Task objective ▸ Scan the listing below for "Management", then report every line that has it.

Records for the exercise ▸

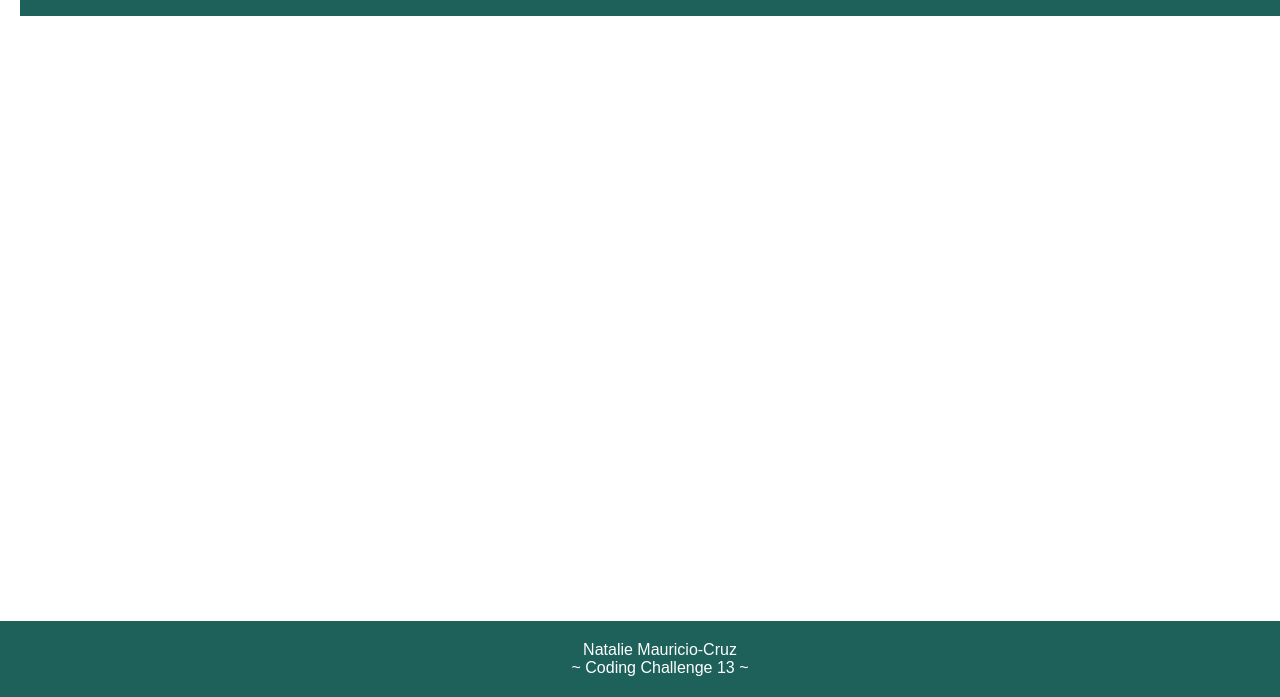
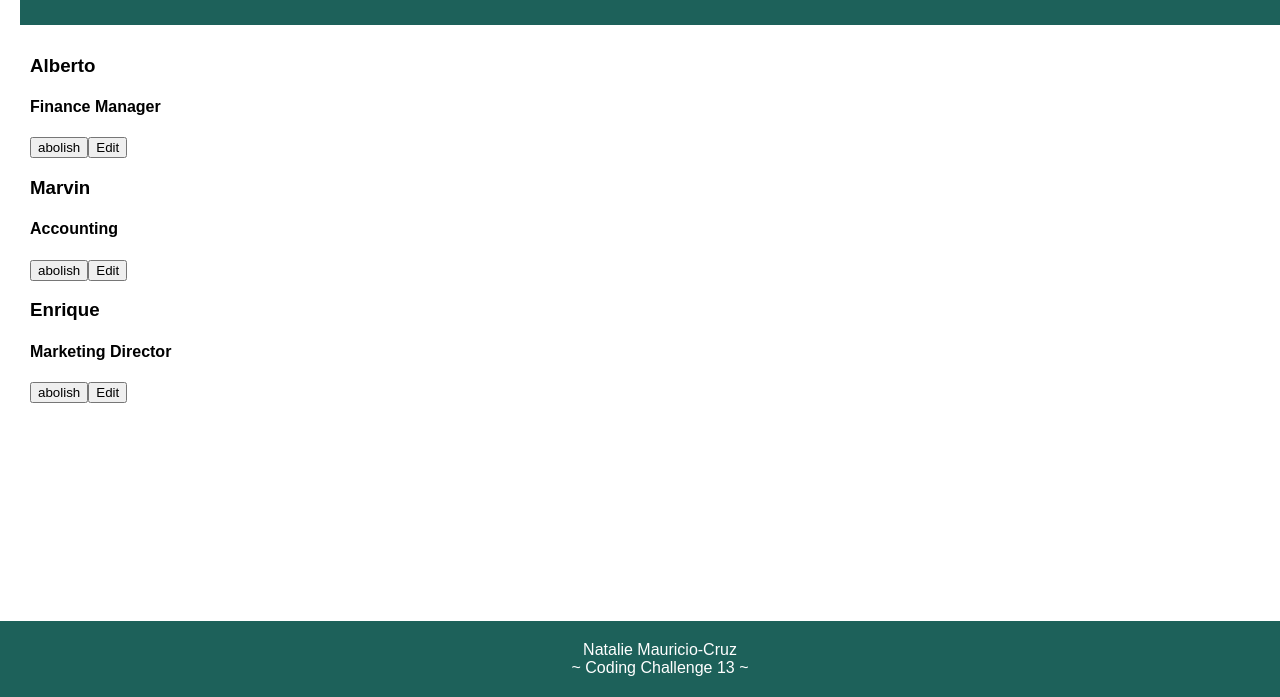
Before and after one commit to TalyMC/Coding_Challenge_13, a plain HTML site: page index.html in a window 1280 px wide. Shown: the part 103-800 px from the top of the page. Drawn offline with Linux system fonts and the light colour scheme.

Commit message:
Task 2 - Employee Cards Dynamic Addition

```diff
--- a/cc_13.js
+++ b/cc_13.js
@@ -1 +1,40 @@
 //Task 2  Adding Employee Cards Dynamically
+function createElement(name, position) {
+    const employeeCard = document.createElement ('div');
+    employeeCard.setAttribute('class', 'employee-card');
+
+
+    //Employee name as the heading
+    const heading = document.createElement('h3');
+    heading.textContent = name;
+
+    //Employee Position
+    const paragraph = document.createElement('h4');
+    paragraph.textContent = position;
+
+    //Remove Button
+    const removeButton = document.createElement('button');
+    removeButton.textContent = 'abolish';
+    removeButton.addEventListener('click',() => {
+        employeeCard.remove();
+    })
+
+    //Edit Button
+    const editButton = document.createElement('button');
+    editButton.textContent = 'Edit';
+
+    //Appending Elements
+    employeeCard.appendChild(heading);
+    employeeCard.appendChild(paragraph);
+    employeeCard.appendChild(removeButton);
+    employeeCard.appendChild(editButton);
+
+    document.getElementById('employeeContainer').appendChild(employeeCard)
+}
+
+//Employee Example
+createElement('Alberto', 'Finance Manager');
+createElement('Marvin', 'Accounting');
+createElement('Enrique', 'Marketing Director');
+
+//Task 2
--- a/index.html
+++ b/index.html
@@ -46,7 +46,7 @@
 </head>
 <body>
 
-    <header><h3> Employee Management System Dashboard </h3></header>
+    <header><h2> Employee Management System Dashboard </h2></header>
    <main>
     <div id="employeeContainer"></div>
    </main>
```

Final answer ▸
-    <header><h3> Employee Management System Dashboard </h3></header>
+    <header><h2> Employee Management System Dashboard </h2></header>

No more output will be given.